RECORDS SHOWN:
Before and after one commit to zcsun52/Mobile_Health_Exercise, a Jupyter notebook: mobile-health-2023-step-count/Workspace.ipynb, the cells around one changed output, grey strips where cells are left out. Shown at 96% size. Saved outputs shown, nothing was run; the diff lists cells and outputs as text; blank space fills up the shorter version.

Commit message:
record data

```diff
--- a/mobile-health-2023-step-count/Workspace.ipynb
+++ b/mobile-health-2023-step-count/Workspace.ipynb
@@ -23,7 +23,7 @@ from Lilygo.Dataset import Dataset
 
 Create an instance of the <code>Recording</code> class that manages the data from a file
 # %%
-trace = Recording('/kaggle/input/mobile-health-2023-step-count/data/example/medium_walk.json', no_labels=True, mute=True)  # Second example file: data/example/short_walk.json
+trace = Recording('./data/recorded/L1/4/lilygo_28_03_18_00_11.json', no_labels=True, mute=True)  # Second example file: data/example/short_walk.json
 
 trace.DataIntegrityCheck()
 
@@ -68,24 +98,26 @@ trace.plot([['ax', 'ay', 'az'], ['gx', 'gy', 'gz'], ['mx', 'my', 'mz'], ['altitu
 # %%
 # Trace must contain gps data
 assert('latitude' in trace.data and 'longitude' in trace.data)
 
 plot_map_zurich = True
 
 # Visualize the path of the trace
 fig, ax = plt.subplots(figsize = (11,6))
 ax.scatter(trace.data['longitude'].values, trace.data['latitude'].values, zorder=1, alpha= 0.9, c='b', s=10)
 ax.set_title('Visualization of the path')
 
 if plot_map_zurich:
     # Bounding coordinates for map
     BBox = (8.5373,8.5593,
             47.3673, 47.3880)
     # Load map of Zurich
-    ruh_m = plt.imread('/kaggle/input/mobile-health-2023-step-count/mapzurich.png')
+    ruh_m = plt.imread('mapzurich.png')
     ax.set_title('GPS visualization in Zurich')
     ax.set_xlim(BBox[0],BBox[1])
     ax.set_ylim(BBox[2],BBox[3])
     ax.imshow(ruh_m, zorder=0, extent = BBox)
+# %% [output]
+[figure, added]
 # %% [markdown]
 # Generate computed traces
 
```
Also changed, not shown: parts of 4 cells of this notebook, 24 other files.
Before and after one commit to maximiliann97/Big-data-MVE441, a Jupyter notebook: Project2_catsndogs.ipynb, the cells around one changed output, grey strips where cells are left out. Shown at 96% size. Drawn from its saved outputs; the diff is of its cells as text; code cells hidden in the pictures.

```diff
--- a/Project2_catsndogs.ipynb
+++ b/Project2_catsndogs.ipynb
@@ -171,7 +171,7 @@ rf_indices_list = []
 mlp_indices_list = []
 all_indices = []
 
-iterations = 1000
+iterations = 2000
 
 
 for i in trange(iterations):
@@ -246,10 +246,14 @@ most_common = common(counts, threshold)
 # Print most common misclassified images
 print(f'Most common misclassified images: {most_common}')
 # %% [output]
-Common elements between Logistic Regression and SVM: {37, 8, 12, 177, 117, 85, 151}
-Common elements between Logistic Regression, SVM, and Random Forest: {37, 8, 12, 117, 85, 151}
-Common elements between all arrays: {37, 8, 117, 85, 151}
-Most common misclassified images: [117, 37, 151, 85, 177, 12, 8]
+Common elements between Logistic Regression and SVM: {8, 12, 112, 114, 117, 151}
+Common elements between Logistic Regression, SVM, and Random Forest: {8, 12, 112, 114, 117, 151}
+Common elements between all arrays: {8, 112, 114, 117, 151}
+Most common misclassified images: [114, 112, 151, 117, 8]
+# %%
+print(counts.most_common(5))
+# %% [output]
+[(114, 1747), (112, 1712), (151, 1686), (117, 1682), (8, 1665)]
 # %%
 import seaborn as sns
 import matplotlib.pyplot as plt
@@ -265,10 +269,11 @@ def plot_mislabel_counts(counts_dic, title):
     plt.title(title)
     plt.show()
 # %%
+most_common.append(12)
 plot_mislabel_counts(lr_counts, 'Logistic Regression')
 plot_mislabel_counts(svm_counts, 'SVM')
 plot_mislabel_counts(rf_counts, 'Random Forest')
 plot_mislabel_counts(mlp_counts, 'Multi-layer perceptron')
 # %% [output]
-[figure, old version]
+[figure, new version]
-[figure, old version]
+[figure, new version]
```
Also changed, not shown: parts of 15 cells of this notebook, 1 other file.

WHAT TO PRODUCE: Repeat the records word for word.

WRITTEN SOLUTION:
Before and after one commit to zcsun52/Mobile_Health_Exercise, a Jupyter notebook: mobile-health-2023-step-count/Workspace.ipynb, the cells around one changed output, grey strips where cells are left out. Shown at 96% size. Saved outputs shown, nothing was run; the diff lists cells and outputs as text; blank space fills up the shorter version.

Commit message:
record data

```diff
--- a/mobile-health-2023-step-count/Workspace.ipynb
+++ b/mobile-health-2023-step-count/Workspace.ipynb
@@ -23,7 +23,7 @@ from Lilygo.Dataset import Dataset
 
 Create an instance of the <code>Recording</code> class that manages the data from a file
 # %%
-trace = Recording('/kaggle/input/mobile-health-2023-step-count/data/example/medium_walk.json', no_labels=True, mute=True)  # Second example file: data/example/short_walk.json
+trace = Recording('./data/recorded/L1/4/lilygo_28_03_18_00_11.json', no_labels=True, mute=True)  # Second example file: data/example/short_walk.json
 
 trace.DataIntegrityCheck()
 
@@ -68,24 +98,26 @@ trace.plot([['ax', 'ay', 'az'], ['gx', 'gy', 'gz'], ['mx', 'my', 'mz'], ['altitu
 # %%
 # Trace must contain gps data
 assert('latitude' in trace.data and 'longitude' in trace.data)
 
 plot_map_zurich = True
 
 # Visualize the path of the trace
 fig, ax = plt.subplots(figsize = (11,6))
 ax.scatter(trace.data['longitude'].values, trace.data['latitude'].values, zorder=1, alpha= 0.9, c='b', s=10)
 ax.set_title('Visualization of the path')
 
 if plot_map_zurich:
     # Bounding coordinates for map
     BBox = (8.5373,8.5593,
             47.3673, 47.3880)
     # Load map of Zurich
-    ruh_m = plt.imread('/kaggle/input/mobile-health-2023-step-count/mapzurich.png')
+    ruh_m = plt.imread('mapzurich.png')
     ax.set_title('GPS visualization in Zurich')
     ax.set_xlim(BBox[0],BBox[1])
     ax.set_ylim(BBox[2],BBox[3])
     ax.imshow(ruh_m, zorder=0, extent = BBox)
+# %% [output]
+[figure, added]
 # %% [markdown]
 # Generate computed traces
 
```
Also changed, not shown: parts of 4 cells of this notebook, 24 other files.
Before and after one commit to maximiliann97/Big-data-MVE441, a Jupyter notebook: Project2_catsndogs.ipynb, the cells around one changed output, grey strips where cells are left out. Shown at 96% size. Drawn from its saved outputs; the diff is of its cells as text; code cells hidden in the pictures.

```diff
--- a/Project2_catsndogs.ipynb
+++ b/Project2_catsndogs.ipynb
@@ -171,7 +171,7 @@ rf_indices_list = []
 mlp_indices_list = []
 all_indices = []
 
-iterations = 1000
+iterations = 2000
 
 
 for i in trange(iterations):
@@ -246,10 +246,14 @@ most_common = common(counts, threshold)
 # Print most common misclassified images
 print(f'Most common misclassified images: {most_common}')
 # %% [output]
-Common elements between Logistic Regression and SVM: {37, 8, 12, 177, 117, 85, 151}
-Common elements between Logistic Regression, SVM, and Random Forest: {37, 8, 12, 117, 85, 151}
-Common elements between all arrays: {37, 8, 117, 85, 151}
-Most common misclassified images: [117, 37, 151, 85, 177, 12, 8]
+Common elements between Logistic Regression and SVM: {8, 12, 112, 114, 117, 151}
+Common elements between Logistic Regression, SVM, and Random Forest: {8, 12, 112, 114, 117, 151}
+Common elements between all arrays: {8, 112, 114, 117, 151}
+Most common misclassified images: [114, 112, 151, 117, 8]
+# %%
+print(counts.most_common(5))
+# %% [output]
+[(114, 1747), (112, 1712), (151, 1686), (117, 1682), (8, 1665)]
 # %%
 import seaborn as sns
 import matplotlib.pyplot as plt
@@ -265,10 +269,11 @@ def plot_mislabel_counts(counts_dic, title):
     plt.title(title)
     plt.show()
 # %%
+most_common.append(12)
 plot_mislabel_counts(lr_counts, 'Logistic Regression')
 plot_mislabel_counts(svm_counts, 'SVM')
 plot_mislabel_counts(rf_counts, 'Random Forest')
 plot_mislabel_counts(mlp_counts, 'Multi-layer perceptron')
 # %% [output]
-[figure, old version]
+[figure, new version]
-[figure, old version]
+[figure, new version]
```
Also changed, not shown: parts of 15 cells of this notebook, 1 other file.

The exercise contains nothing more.